JACKSON, Miss. — Senator Bernie Sanders insists he hasn’t decided whether to run again for president, but a 14-hour sprint across the Deep South on Wednesday made clear that he is not only thinking about it but is already trying to remedy his most significant vulnerability in 2016: his lack of support from black voters.
Mr. Sanders began the 50th anniversary of the Rev. Dr. Martin Luther King Jr.’s assassination with a morning speech and a march in Memphis, helpfully captured in a picture on the Rev. Al Sharpton’s Twitter feed. He appeared at an economic justice forum here in Mississippi’s capital, speaking before a crowd that included far more African-Americans than his campaign events typically drew. And he wound down over a plate of wings at a late-night dinner with Chokwe Antar Lumumba, Jackson’s new mayor, a 35-year-old African-American and progressive.

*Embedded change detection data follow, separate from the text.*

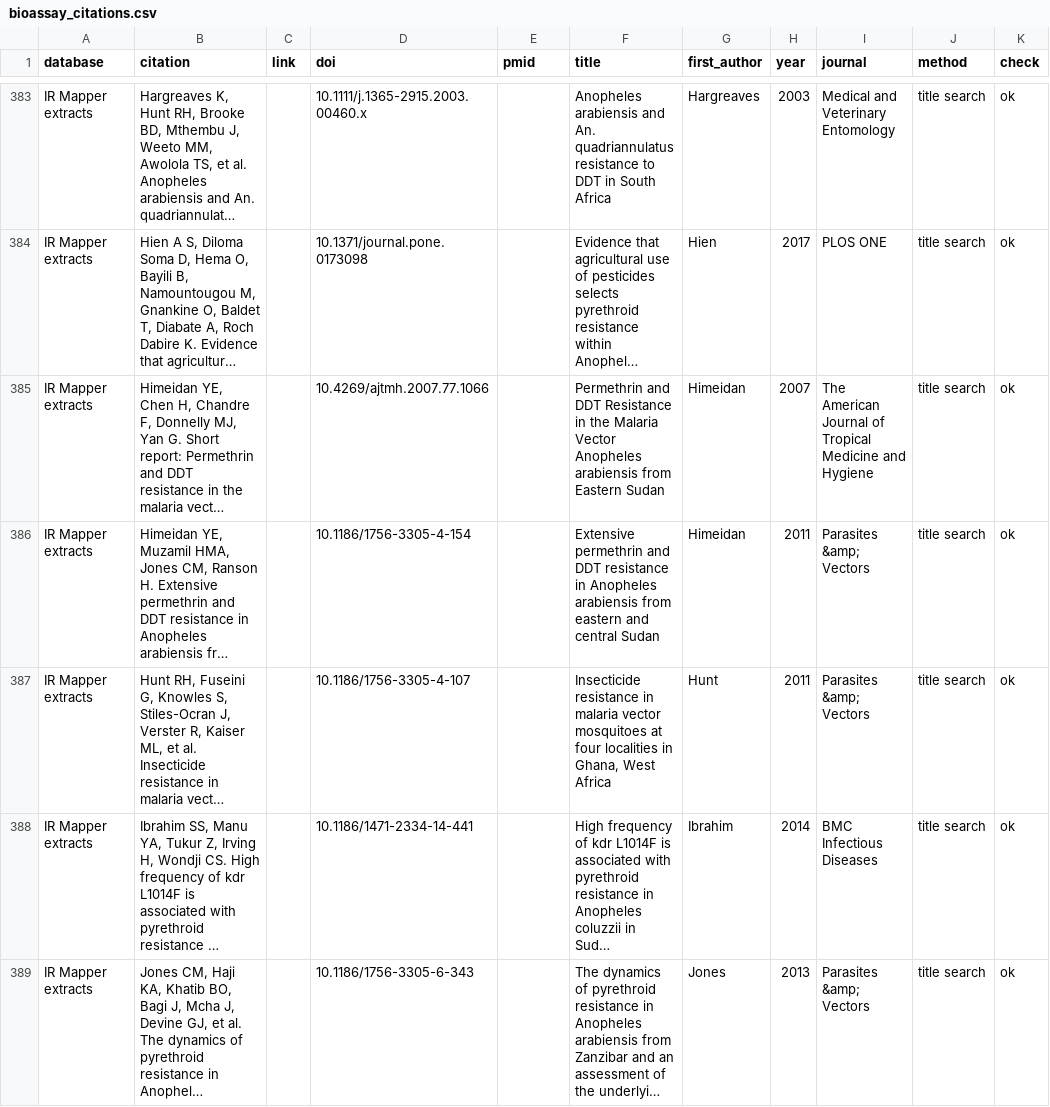
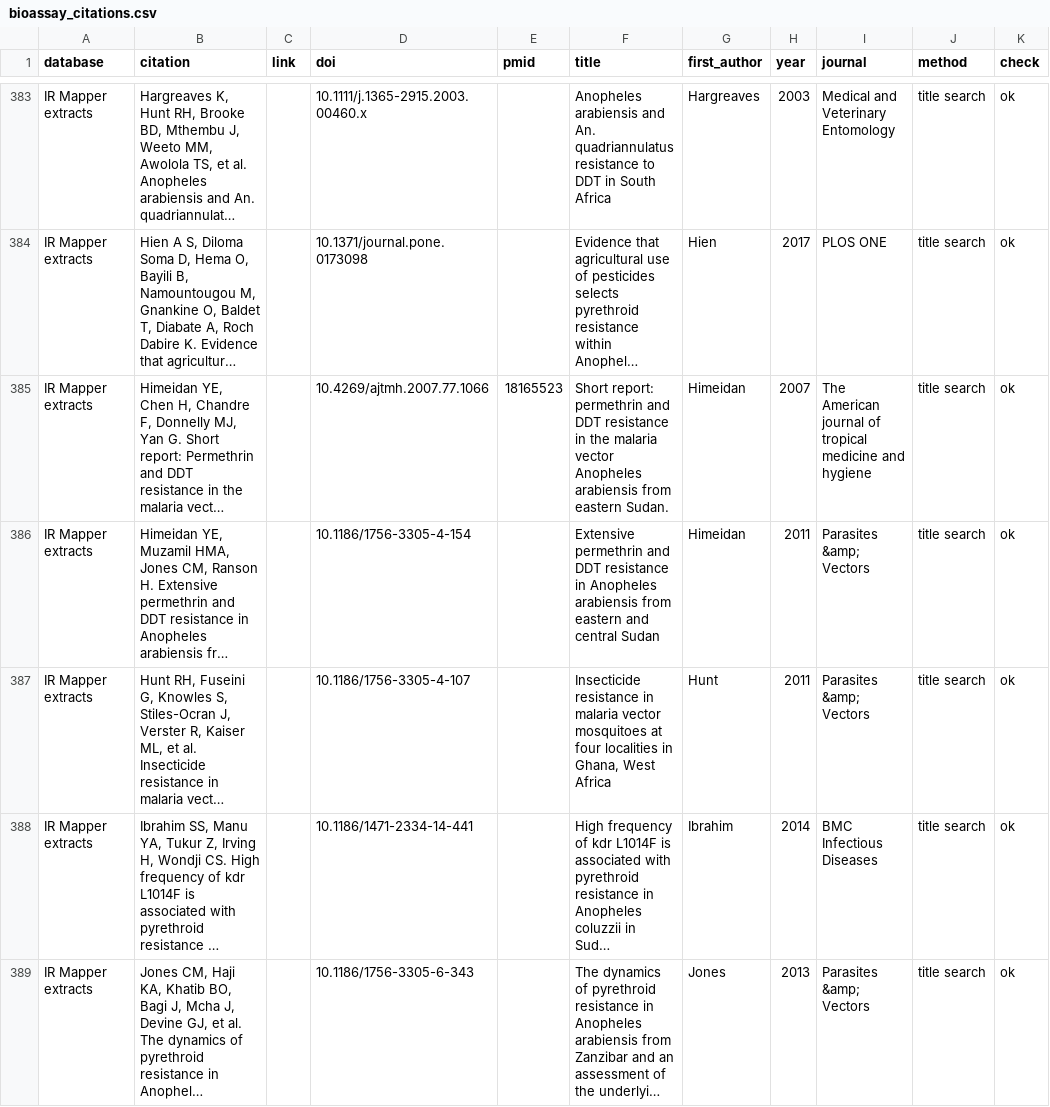
Before and after one commit to goldingn/ir_cube, a CSV file: review/bioassay_citations.csv, drawn as a sheet; only a part is shown, gaps mark what is left out; long unchanged cells end in …; the diff covers the shown part only; the diff names each change by its address in the sheet, - before the commit and + after, or states it on an @@ line.

```diff
--- a/review/bioassay_citations.csv
+++ b/review/bioassay_citations.csv
-E385 (pmid): (empty)
+E385 (pmid): 18165523
-F385 (title): Permethrin and DDT Resistance in the Malaria Vector Anopheles arabiensis from Eastern Sudan
+F385 (title): Short report: permethrin and DDT resistance in the malaria vector Anopheles arabiensis from eastern Sudan.
-I385 (journal): The American Journal of Tropical Medicine and Hygiene
+I385 (journal): The American journal of tropical medicine and hygiene
```
Also changed, not shown: 18 edited cells elsewhere in this file.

Even more than recapturing the magic of 2016 in the early nominating states, Mr. Sanders’s prospects in 2020 would hinge in large part on whether he could garner far stronger support from African-Americans than the less than 20 percent of the vote that he won from them in Southern states.
Still, the same unvarnished bluntness, lack of polish and unwavering devotion to his tried-and-true message — which made him a global hero of the left — continue to create challenges for him. On Wednesday night, after the Jackson forum, Mr. Sanders faced sharp criticism from some African-Americans who thought he had reduced the nation’s first black president, Barack Obama, to merely being what Mr. Sanders called a “charismatic individual.”
If any 2020 coalition of Sanders voters was as monochromatic as his supporters in the last campaign, he would find it nearly impossible to win the Democratic nomination, especially given the abundance of party leaders expected to run who could raid his political base of white progressives.